A transfusion is giving healthy blood or blood products from a donor. In this case it is red blood cells that are given to a fetus.
There are 2 types of fetal blood transfusions:
- Intravascular transfusion (IVT)—needle is passed through the mother’s belly into the fetus’s umbilical cord
- Intraperitoneal transfusion (IPT)—needle is passed through the mother’s belly and uterus into the fetus’s belly; usually only done if IVT is not possible because of the position of the fetus
Reasons for Procedure
A transfusion is needed when a fetus has severe
anemia. Anemia is a low level of red blood cells. These cells are needed to carry oxygen throughout the body. Severe anemia in a fetus can cause death. Anemia can be caused by:
The goals of fetal blood transfusions are
- Prevent or treat fetal hydrops before delivery—Hydrops is caused by severe anemia. It leads to fluid collecting in the skin, lungs, belly, or around the heart. It can develop into heart failure.
- Continue the pregnancy so the fetus can be born close to due date.
Problems from the procedure are rare, but all procedures have some risk. Your doctor will review potential problems like:
because of fetal distress after the procedure
- Premature rupture of membranes
and/or premature labor
- Abdominal bruising or soreness
- Bleeding, cramping, or leaking fluid from vagina
- Injury to the fetus
- Giving too much blood
- Fetal bleeding
- A rare condition in which the donor’s blood cells attack the fetus's blood cells
What to Expect
Prior to Procedure
Tests that were already done will be reviewed.
Your belly and womb may need to be viewed. This can be done with
Copyright © Nucleus Medical Media, Inc.
If the fetus has hydrops, the blood transfusion will be done right away.
Before the transfusion, you may be given:
- Pain medicine
- Medicine to help you relax
Medicine will be used to numb a small area of your belly.
Description of the Procedure
With IVT, medicine may be used to keep the fetus still for a short time. This will decrease the risk of injury to the fetus. During both IVT and IPT, the doctor will keep an eye on the fetus with an ultrasound. The ultrasound will:
- Show the position of the fetus
- Guide the movement of the needle through the amniotic sac and into the umbilical cord
- Record the fetal heart rate
A needle will be inserted into your belly. The needle will be passed through your uterus and into the umbilical cord. (With IPT, it will pass in the fetal belly instead of cord.) The donor blood will be passed to the fetus.
A final blood sample will be taken. It will show the change to the fetus's blood. The doctor will use this to know if the transfusion was enough and when the next one should be.

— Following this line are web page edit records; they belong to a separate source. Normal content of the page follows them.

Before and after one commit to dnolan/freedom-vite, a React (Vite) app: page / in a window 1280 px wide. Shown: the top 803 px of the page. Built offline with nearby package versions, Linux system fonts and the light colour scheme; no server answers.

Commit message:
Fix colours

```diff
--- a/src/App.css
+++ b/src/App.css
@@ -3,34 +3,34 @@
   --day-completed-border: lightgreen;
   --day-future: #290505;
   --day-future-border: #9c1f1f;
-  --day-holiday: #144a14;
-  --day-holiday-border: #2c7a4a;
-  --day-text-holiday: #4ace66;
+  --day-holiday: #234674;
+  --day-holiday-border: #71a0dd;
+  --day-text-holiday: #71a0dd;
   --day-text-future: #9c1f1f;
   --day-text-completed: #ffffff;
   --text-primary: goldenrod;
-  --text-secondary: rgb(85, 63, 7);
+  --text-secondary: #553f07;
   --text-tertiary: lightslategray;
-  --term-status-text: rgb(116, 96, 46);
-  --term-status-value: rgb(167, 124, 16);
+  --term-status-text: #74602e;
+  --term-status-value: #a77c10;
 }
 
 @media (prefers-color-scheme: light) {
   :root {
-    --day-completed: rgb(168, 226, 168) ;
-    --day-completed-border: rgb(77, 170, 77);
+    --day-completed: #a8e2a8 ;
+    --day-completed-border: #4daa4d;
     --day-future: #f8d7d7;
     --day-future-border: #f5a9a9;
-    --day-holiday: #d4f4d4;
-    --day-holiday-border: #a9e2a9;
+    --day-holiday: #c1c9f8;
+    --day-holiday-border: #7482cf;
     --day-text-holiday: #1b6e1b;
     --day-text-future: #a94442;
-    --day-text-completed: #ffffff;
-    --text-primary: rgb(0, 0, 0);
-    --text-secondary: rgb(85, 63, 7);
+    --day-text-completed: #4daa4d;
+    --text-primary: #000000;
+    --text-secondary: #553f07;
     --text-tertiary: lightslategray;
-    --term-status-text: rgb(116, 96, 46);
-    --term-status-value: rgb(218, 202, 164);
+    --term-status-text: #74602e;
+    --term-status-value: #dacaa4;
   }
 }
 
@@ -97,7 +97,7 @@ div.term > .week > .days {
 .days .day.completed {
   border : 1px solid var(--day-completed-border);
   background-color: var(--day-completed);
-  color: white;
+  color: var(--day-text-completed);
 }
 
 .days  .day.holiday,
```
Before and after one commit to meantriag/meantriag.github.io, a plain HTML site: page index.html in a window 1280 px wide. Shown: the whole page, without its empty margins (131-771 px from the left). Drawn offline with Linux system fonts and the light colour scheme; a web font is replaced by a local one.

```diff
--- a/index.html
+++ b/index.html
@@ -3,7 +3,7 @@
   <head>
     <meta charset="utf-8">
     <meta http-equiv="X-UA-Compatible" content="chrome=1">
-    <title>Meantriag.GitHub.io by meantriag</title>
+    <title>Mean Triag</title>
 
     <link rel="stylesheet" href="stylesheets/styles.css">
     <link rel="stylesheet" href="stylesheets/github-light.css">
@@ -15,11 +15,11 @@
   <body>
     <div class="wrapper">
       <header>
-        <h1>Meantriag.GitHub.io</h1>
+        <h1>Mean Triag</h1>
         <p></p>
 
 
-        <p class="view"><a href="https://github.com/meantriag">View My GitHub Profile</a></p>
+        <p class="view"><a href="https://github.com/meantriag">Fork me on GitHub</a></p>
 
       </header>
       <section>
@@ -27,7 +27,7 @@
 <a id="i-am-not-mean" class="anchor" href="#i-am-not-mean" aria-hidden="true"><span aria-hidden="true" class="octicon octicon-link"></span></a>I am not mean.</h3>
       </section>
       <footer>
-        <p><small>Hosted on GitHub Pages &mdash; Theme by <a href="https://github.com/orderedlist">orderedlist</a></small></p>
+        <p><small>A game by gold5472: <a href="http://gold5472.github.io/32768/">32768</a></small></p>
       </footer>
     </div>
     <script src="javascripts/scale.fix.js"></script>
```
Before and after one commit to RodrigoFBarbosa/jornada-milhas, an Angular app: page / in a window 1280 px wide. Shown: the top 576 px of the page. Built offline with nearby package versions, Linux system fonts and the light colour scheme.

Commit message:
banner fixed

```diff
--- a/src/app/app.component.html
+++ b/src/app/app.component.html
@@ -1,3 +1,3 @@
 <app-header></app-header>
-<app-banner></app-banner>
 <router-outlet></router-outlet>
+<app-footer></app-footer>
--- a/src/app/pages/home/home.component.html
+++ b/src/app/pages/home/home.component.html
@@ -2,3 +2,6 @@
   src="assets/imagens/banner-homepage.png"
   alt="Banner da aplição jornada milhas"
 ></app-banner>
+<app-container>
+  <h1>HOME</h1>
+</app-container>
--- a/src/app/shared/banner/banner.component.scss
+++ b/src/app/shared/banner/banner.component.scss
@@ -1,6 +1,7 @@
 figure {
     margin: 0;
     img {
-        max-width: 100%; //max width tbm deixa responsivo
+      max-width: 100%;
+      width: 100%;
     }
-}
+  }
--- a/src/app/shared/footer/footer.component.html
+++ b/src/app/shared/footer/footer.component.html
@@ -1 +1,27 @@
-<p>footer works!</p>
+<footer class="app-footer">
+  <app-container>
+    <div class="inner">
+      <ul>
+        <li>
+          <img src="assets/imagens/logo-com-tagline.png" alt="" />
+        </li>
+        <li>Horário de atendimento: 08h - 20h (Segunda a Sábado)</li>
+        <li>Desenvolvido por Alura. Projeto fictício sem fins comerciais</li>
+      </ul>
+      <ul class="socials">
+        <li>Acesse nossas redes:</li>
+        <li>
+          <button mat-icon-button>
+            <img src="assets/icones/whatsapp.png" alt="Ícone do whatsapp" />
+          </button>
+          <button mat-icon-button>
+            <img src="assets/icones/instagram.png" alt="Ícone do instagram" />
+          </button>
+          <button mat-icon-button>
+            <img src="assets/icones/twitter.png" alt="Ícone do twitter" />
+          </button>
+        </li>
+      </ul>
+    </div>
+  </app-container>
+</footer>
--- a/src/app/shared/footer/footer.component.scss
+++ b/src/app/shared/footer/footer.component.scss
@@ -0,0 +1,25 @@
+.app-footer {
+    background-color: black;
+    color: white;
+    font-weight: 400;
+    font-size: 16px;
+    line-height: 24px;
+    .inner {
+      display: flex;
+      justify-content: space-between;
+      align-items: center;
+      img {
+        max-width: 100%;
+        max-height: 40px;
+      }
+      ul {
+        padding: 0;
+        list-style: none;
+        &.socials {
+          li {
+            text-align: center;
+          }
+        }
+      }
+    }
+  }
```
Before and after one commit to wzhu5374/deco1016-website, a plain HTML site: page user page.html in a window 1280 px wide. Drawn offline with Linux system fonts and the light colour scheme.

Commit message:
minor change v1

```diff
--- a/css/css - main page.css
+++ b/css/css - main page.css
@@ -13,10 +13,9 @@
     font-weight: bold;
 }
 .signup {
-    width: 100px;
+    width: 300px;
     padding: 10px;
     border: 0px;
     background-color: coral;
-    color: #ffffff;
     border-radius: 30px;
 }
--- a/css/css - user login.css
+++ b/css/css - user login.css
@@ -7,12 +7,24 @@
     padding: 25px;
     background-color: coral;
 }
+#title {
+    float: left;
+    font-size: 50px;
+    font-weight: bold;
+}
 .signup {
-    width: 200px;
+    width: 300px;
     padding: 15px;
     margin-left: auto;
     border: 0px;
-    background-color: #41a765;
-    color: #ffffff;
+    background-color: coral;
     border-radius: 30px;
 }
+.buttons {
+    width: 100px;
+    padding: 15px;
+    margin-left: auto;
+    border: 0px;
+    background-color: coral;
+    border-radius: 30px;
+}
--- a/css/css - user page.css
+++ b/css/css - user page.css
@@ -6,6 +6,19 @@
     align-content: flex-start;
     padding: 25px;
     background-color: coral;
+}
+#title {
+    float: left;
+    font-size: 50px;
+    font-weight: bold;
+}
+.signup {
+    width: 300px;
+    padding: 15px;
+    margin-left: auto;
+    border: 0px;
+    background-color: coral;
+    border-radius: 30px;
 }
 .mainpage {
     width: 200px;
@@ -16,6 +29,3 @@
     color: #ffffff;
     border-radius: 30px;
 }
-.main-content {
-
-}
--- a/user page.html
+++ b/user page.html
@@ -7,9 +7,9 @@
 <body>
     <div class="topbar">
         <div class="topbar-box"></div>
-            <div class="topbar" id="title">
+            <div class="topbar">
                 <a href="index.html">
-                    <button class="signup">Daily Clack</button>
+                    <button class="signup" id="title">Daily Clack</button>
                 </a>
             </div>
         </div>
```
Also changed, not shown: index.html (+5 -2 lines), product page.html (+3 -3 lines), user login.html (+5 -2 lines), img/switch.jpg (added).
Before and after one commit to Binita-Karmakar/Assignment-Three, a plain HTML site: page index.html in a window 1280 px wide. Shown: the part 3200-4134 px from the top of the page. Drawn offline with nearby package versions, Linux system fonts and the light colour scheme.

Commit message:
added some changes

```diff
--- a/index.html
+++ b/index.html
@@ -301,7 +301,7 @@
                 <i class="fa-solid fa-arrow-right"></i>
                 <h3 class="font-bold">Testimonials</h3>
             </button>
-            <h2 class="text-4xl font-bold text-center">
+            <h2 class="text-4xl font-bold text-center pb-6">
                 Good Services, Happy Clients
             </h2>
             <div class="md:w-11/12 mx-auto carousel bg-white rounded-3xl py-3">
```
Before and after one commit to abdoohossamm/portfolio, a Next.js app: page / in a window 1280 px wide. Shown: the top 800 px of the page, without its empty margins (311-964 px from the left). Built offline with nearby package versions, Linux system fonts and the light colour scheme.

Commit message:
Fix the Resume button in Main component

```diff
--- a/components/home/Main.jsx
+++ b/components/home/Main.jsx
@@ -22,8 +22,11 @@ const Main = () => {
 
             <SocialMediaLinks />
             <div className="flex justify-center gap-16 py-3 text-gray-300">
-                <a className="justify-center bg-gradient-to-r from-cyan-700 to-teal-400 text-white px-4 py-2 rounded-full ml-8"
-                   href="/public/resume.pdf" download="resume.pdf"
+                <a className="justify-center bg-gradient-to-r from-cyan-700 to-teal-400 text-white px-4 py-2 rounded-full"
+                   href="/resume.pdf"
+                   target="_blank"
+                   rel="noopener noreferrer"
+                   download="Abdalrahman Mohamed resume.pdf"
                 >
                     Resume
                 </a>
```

The transfusions may need to be repeated every 2 to 4 weeks until it is safe to deliver.
How Long Will It Take?
It can take 1 to 2 hours for the entire process.
How Much Will It Hurt?
You will feel pain and cramping where the doctor inserts the needle. The uterus may feel sore. This is more likely if you are close to delivering.
Average Hospital Stay
This procedure is done in a hospital setting. You will be able to go home after the transfusion.
You may be given:
- Antibiotics to prevent infection
- Medicine to prevent contractions or labor
Be sure to follow your doctor’s instructions.
After your baby has been delivered, the baby will need to have follow-up blood tests. The doctor will closely monitor the baby for:
- Liver damage
- Heart failure
- Respiratory failure
Other complications if the baby is
Call Your Doctor
Call your doctor if any of the following occur:
- Signs of infection, including fever or chills
- Redness, swelling, increasing pain, excessive bleeding, or discharge from the needle insertion site
- You are not feeling your baby moving normally
Know the signs of early labor:
- Water breaks
- Uterine contractions
- Back pain that comes and goes
- Vaginal bleeding
If you think you have an emergency, call for medical help right away.
American College of Obstetricians and Gynecologists. ACOG practice bulletin No. 75: Management of isoimmunization in pregnancy. Obstet Gynecol. No. 75. 2006 Aug;108(2):457-464.
Rhesus disease. National Health Services website. Available at: https://www.nhs.uk/conditions/rhesus-disease/treatment/. Updated November 6, 2018. Accessed February 12, 2019.
Rh factor. American Pregnancy Association website. Available at: http://www.americanpregnancy.org/pregnancycomplications/rhfactor.html. Updated March 2, 2017. Accessed February 12, 2019.
van Kamp I, Klumper F, et al. Complications of intrauterine intravascular transfusion of fetal anemia due to maternal red-cell alloimmunization. Am J Obstet Gynecol. 2005;192:171-177.
Last reviewed February 2019 by Daniel A. Ostrovsky, MD
Last Updated: 2/12/2019